Tyler Perry’s Single Moms Club: “PG-13” (1 hr. 51 min)
Directed by: Tyler Perry
And here we are with yet another one of Tyler Perry’s films. This time around we are experiencing the collective (and very funny) stories of a group of single moms who are all brought together by an incident at their exclusive, private children’s school, that involved each of their children. To atone for their kid’s bad behavior this group of single are thrown together to help organize and run a charity dance to benefit the school. Needless to say, as each of the mothers are from different walks of life, their initial meeting doesn’t go so well as they experience something of a personality clash, still as they are forced to work together, they each get to experience each other’s lives and eventually bond, to create a support group that helps them find a measure of balance in the obstacles of life, as well as tap their own inner strength in order to overcome their personal challenges.
May (Long) is a writer trying to keep the fact that his dad is a drug addict from him; Jan (McLendon-Covey) is an upscale, all business, book editor who used artificial insemination to conceive her daughter; Hillary (Amy Smart) has just had most of her domestic help pulled from her by her lawyer ex-husband, and doesn’t know how to deal directly with her own kids, Esperanza (Henao) keeps getting one-upped for her daughter’s affection by her wealthy ex, who keeps undermining her parental authority; while Lytia (Brown) is desperately attempting to reign heard on her kids to keep them from winding up in jail like their older siblings.
All of which makes for some very hilarious moments (the well-off Jan attempting to relate to the inner-city Lytia; Hillary having a very (unintentionally) sexually charged conversation with her single neighbor, etc.). This is really a very funny, uplifting without getting preachy film, that gives an honest (if humorous) look at the lives of single moms and the kinds of obstacles that they have to face in a world where women (in spite of all of their “advances” are still required to bear and care for children while the fathers are somehow “exempt” from actually being both Dads and husbands.
(As an aside, we recall when our own children were younger and we spent copious amounts of time watching them, women would often tell us how good we were for “babysitting” them. Our response was always the same, we weren’t “babysitting” they were my kids and this was simply part of being a dad.)
Yep, this one is well worth checking out. Funny, entertaining, with a positive message, and great comedic acting; high marks all the way around.
Robert J. Sodaro has been reviewing films for some 30 years.

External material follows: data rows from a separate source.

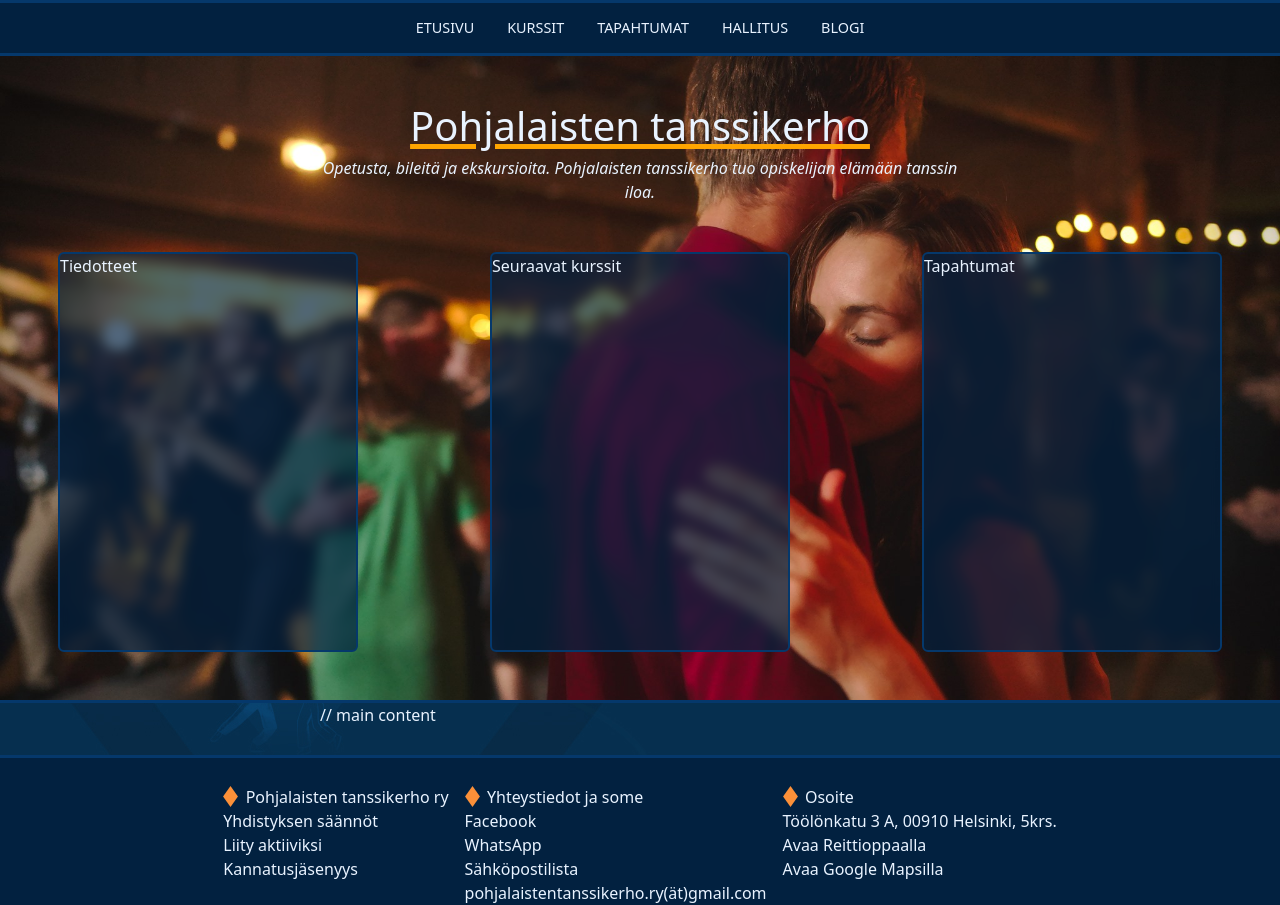
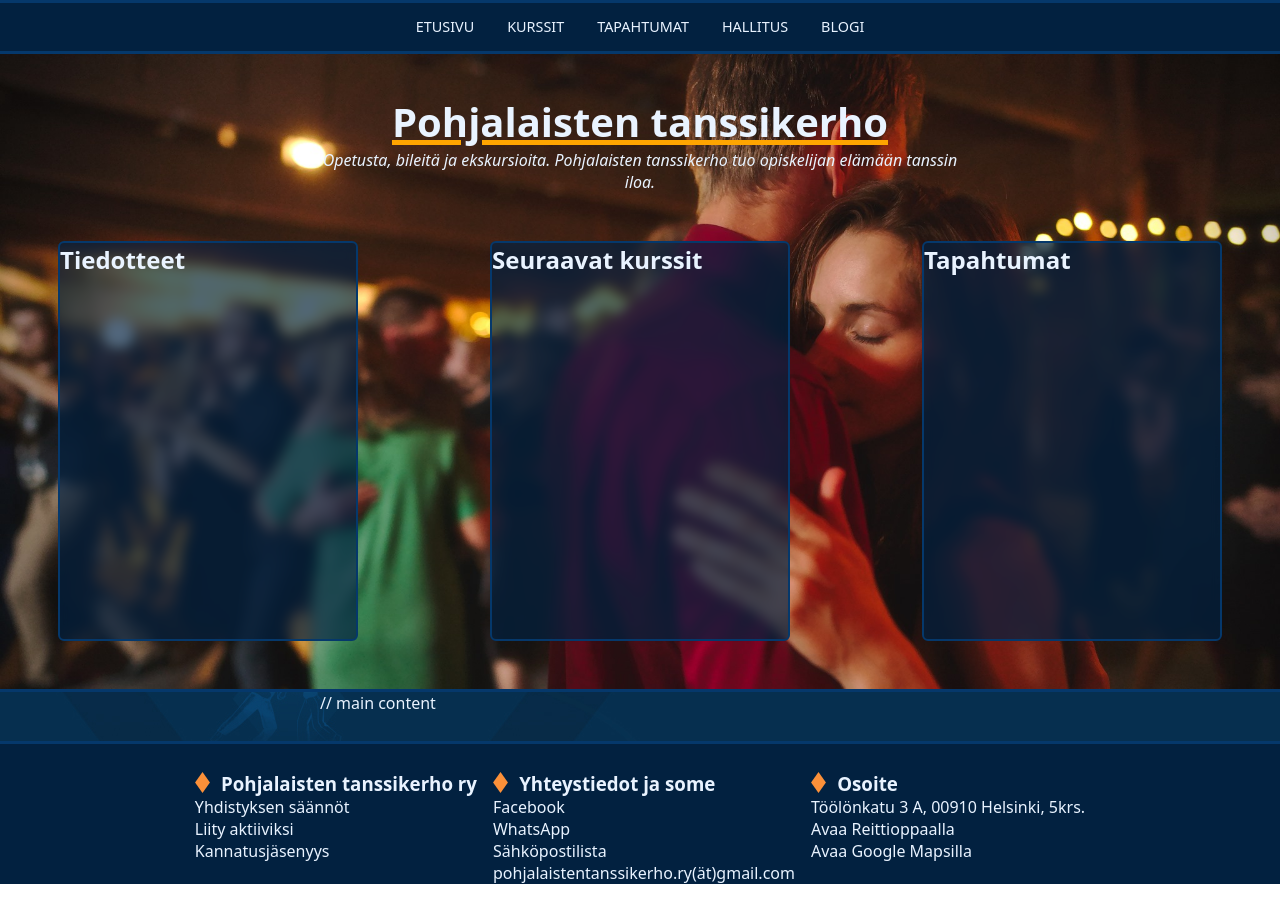
Before and after one commit to pohjalaisten-tanssikerho/web, a SvelteKit app: page / in a window 1280 px wide. Shown: the top 905 px of the page. After the commit the page ends 884 px from the top, so only its background shows below. Built offline with nearby package versions, Linux system fonts and the light colour scheme.

Commit message:
Revert "Add DaisyUI"
This reverts commit 3c4046be5401934b4ab6640282636c6b5ea311b7.

```diff
--- a/postcss.config.cjs
+++ /dev/null
@@ -1,13 +0,0 @@
-const tailwindcss = require('tailwindcss');
-const autoprefixer = require('autoprefixer');
-
-const config = {
-	plugins: [
-		//Some plugins, like tailwindcss/nesting, need to run before Tailwind,
-		tailwindcss(),
-		//But others, like autoprefixer, need to run after,
-		autoprefixer
-	]
-};
-
-module.exports = config;
--- a/src/app.postcss
+++ /dev/null
@@ -1,4 +0,0 @@
-/* Write your global styles here, in PostCSS syntax */
-@tailwind base;
-@tailwind components;
-@tailwind utilities;
--- a/src/routes/+layout.svelte
+++ b/src/routes/+layout.svelte
@@ -1,5 +1,4 @@
 <script lang="ts">
-  import "../app.postcss";
   let isMenuOpen = false
   const toggleMenu = () => isMenuOpen = !isMenuOpen
 </script>
--- a/svelte.config.js
+++ b/svelte.config.js
@@ -5,11 +5,7 @@ import preprocess from 'svelte-preprocess';
 const config = {
 	// Consult https://github.com/sveltejs/svelte-preprocess
 	// for more information about preprocessors
-	preprocess: [
-		preprocess({
-			postcss: true
-		})
-	],
+	preprocess: preprocess(),
 
 	kit: {
 		adapter: adapter()
--- a/tailwind.config.cjs
+++ /dev/null
@@ -1,13 +0,0 @@
-const config = {
-	content: ['./src/**/*.{html,js,svelte,ts}'],
-
-	theme: {
-		extend: {}
-	},
-
-	plugins: [
-    require('daisyui'),
-  ]
-};
-
-module.exports = config;
```
Also changed, not shown: package.json (+1 -6 lines), 1 other file (tests, documents, lock files or other folders).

During that time, his movie reviews and articles have appeared in numerous print publications, as well as on the web. Subscribe to receive regular articles and movie reviews.